Recently we’ve been working with the raw Azure Storage API to try and get to a more stable solution then the far more aggressively changing Azure Storage SDK. One of the goals is to be able to work equally well locally, against the emulator, and in production. We’re used to cases where the Emulator diverges from production or the documentation, but recently we found a case where the emulator and documentation match, but the production services appear to be wrong.

Real World Azure

There are a lot of great resources out there on Azure, from demos to webcasts to white papers filled with architectural diagrams. This is to be expected. Microsoft products tend to focus on the 15 minute demo or polished architecture diagram in an enterprise whitepaper, a controlled exposure of only a subset of the functionality you will use in the real world.

I have used Azure daily for years on live business and personal projects, not demos. From supporting production systems running hundred of millions of storage transactions to figuring out why a change to the Azure Management API limits sends certain legacy code into a death spiral to working directly with the APIs in 3-4 different languages to months where we had 2-4 active support cases at any time.
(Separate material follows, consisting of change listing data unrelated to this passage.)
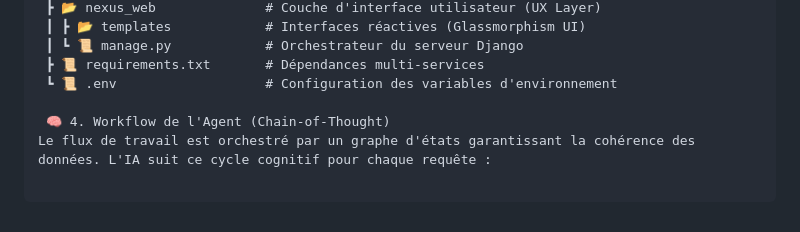
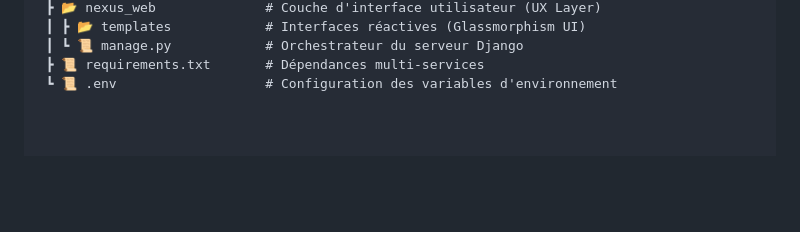
Before and after one commit to Mahdi88BH/Generative-AI-Project, a Markdown page: README.md, the part around the change. GitHub-like rendering; blank space fills up the shorter version.

Commit message:
Refactor README.md: remove workflow section for clarity and conciseness

```diff
--- a/README.md
+++ b/README.md
@@ -193,6 +193,3 @@ Le projet suit le paradigme de **Separation of Concerns (SoC)** avec des service
  ┃ ┗ 📜 manage.py            # Orchestrateur du serveur Django
  ┣ 📜 requirements.txt       # Dépendances multi-services
  ┗ 📜 .env                   # Configuration des variables d'environnement
-
- 🧠 4. Workflow de l'Agent (Chain-of-Thought)
-Le flux de travail est orchestré par un graphe d'états garantissant la cohérence des données. L'IA suit ce cycle cognitif pour chaque requête :
```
These are examples found in the real, production world.

The prior “real world azure” post (September 2013) was a Azure API Queue bug that is still present today.

This newer bug is more minor, unless you are relying on the error codes to be correct, in which case it’s kind of painful. It’s also concerning because, while we don’t build Storage APIs and SDKs for a living, we caught this in our integration tests relatively quickly, but it appears to have been missed in Microsoft testing thus far.

What is Azure Blob Storage?

The shortest explanation I can provide for Azure Blob service is to think of it as an infinitely wide file system. Azure blobs reside in Containers (folders). We have the ability to Lease Containers or Blobs (think of leases as similar to file locks that have the option of automatically releasing at a future time). Once a Container or Blob is Leased, only operations that include the correct lease are allowed to operate on them (except some cases where having no lease is still allowed, like read/download).

Leasing Non-Existent Containers

The Azure REST API outlines all of the errors you can expect to get back, nicely broken down into a common set of errors and service-specific lists (Blob Service Errors).

The two error codes we are looking at are:

ContainerNotFound: Not Found (404) – The specified container does not exist.

BlobNotFound: Not Found (404) – The specified blob does not exist.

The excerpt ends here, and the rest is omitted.